publication status
published
subject
keywords
gastrointestinal disorders, functional, fecal incontinence, Anal incontinence, constipation, gastrointestinal motility disorders
in
Scandinavian Journal of Gastroenterology
volume
44
issue
6
pages
646 - 660
publisher
Taylor & Francis
external identifiers
  • wos:000266199200001
  • scopus:67651159346
ISSN
1502-7708
DOI
10.1080/00365520902718713
language
English
LU publication?
yes
id
75b3d498-81f4-42f2-bdbf-c45a31347521 (old id 1425517)
date added to LUP
2009-07-01 15:38:53
date last changed
2017-01-01 05:37:39
@article{75b3d498-81f4-42f2-bdbf-c45a31347521,

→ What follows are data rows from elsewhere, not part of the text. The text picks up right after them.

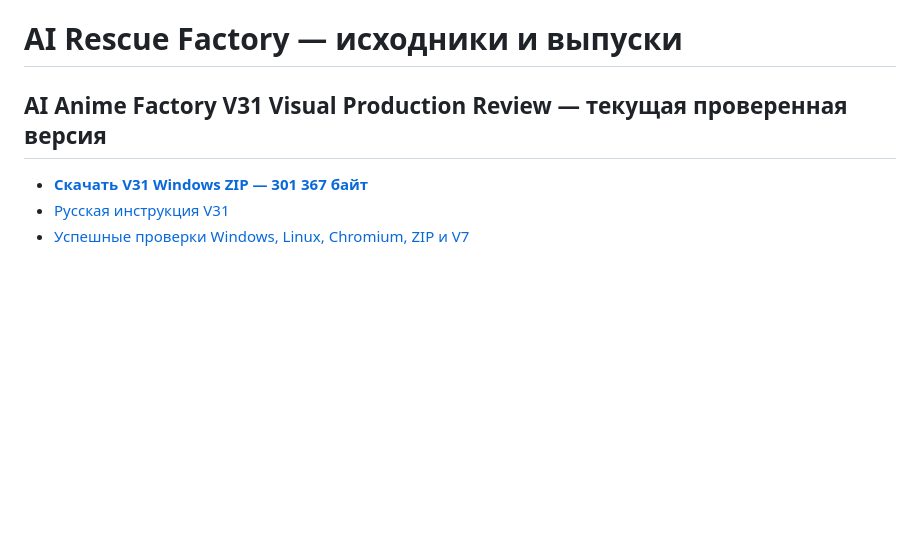
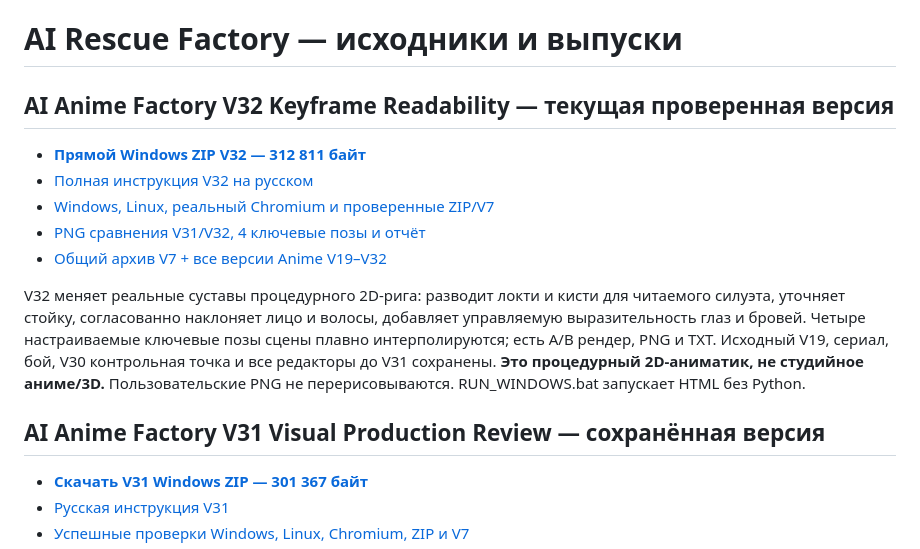
Before and after one commit to Vekan777/-, a Markdown page: README.md, the part around the change. Drawn GitHub-style; blank space fills up the shorter version.

Commit message:
Homepage: verified V32 keyframe Windows ZIP, real Chromium poses and unified archive

```diff
--- a/README.md
+++ b/README.md
@@ -1,6 +1,16 @@
 # AI Rescue Factory — исходники и выпуски
 
-## AI Anime Factory V31 Visual Production Review — текущая проверенная версия
+## AI Anime Factory V32 Keyframe Readability — текущая проверенная версия
+
+- **[Прямой Windows ZIP V32 — 312 811 байт](https://raw.githubusercontent.com/Vekan777/-/main/downloads/AI_ANIME_FACTORY_V32_KEYFRAME_READABILITY_WINDOWS.zip)**
+- [Полная инструкция V32 на русском](anime-factory/v32/README_RU.md)
+- [Windows, Linux, реальный Chromium и проверенные ZIP/V7](https://github.com/Vekan777/-/actions/runs/39407541304)
+- [PNG сравнения V31/V32, 4 ключевые позы и отчёт](https://github.com/Vekan777/-/actions/runs/39407541304/artifacts/12257937428)
+- [Общий архив V7 + все версии Anime V19–V32](https://github.com/Vekan777/-/actions/runs/39407541304/artifacts/12257068862)
+
+V32 меняет реальные суставы процедурного 2D-рига: разводит локти и кисти для читаемого силуэта, уточняет стойку, согласованно наклоняет лицо и волосы, добавляет управляемую выразительность глаз и бровей. Четыре настраиваемые ключевые позы сцены плавно интерполируются; есть A/B рендер, PNG и TXT. Исходный V19, сериал, бой, V30 контрольная точка и все редакторы до V31 сохранены. **Это процедурный 2D-аниматик, не студийное аниме/3D.** Пользовательские PNG не перерисовываются. RUN_WINDOWS.bat запускает HTML без Python.
+
+## AI Anime Factory V31 Visual Production Review — сохранённая версия
 
 - **[Скачать V31 Windows ZIP — 301 367 байт](https://raw.githubusercontent.com/Vekan777/-/main/downloads/AI_ANIME_FACTORY_V31_VISUAL_PRODUCTION_REVIEW_WINDOWS.zip)**
 - [Русская инструкция V31](anime-factory/v31/README_RU.md)
```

  abstract     = {Symptoms of fecal incontinence and constipation are common in the general population. These can, however, be unreliably reported and are poorly discriminatory for underlying pathophysiology. Furthermore, both symptoms may coexist. In the elderly, fecal impaction always must be excluded. For patients with constipation, colon transit studies, anorectal manometry and defecography may help to identify patients with slow-transit constipation and/or pelvic floor dysfunction. The best documented medical treatments for constipation are the macrogols, lactulose and isphagula. Evolving drugs include lubiprostone, which enhances colonic secretion by activating chloride channels. Surgery is restricted for a highly selected group of patients with severe slow-transit constipation and for those with large rectoceles that demonstrably cause rectal evacuatory impairment. For patients with fecal incontinence that does not resolve on antidiarrheal treatment, functional and structural evaluation with anorectal manometry and endoanal ultrasound or magnetic resonance (MR) of the anal canal may help to guide management. Sacral nerve stimulation is a rapidly evolving alternative when other treatments such as biofeedback and direct sphincter repair have failed. Advances in understanding the pathophysiology as a guide to treatment of patients with constipation and fecal incontinence is a continuing important goal for translational research. The content of this article is a summary of presentations given by the authors at the Fourth Meeting of the Swedish Motility Group, held in Gothenburg in April 2007.},
  author       = {Karling, Pontus and Abrahamsson, Hasse and Dolk, Anders and Hallbook, Olof and Hellstrom, Per M. and Knowles, Charles H. and Kjellstrom, Lars and Lindberg, Greger and Lindfors, Per-Johan and Nyhlin, Henry and Ohlsson, Bodil and Schmidt, Peter T. and Sjolund, Kristina and Sjovall, Henrik and Walter, Susanne},
  issn         = {1502-7708},
  keyword      = {gastrointestinal disorders,functional,fecal incontinence,Anal incontinence,constipation,gastrointestinal motility disorders},
  language     = {eng},
  number       = {6},
  pages        = {646--660},
  publisher    = {Taylor & Francis},
  series       = {Scandinavian Journal of Gastroenterology},
  title        = {Function and dysfunction of the colon and anorectum in adults: Working team report of the Swedish Motility Group (SMoG)},
  url          = {http://dx.doi.org/10.1080/00365520902718713},
  volume       = {44},
  year         = {2009},
}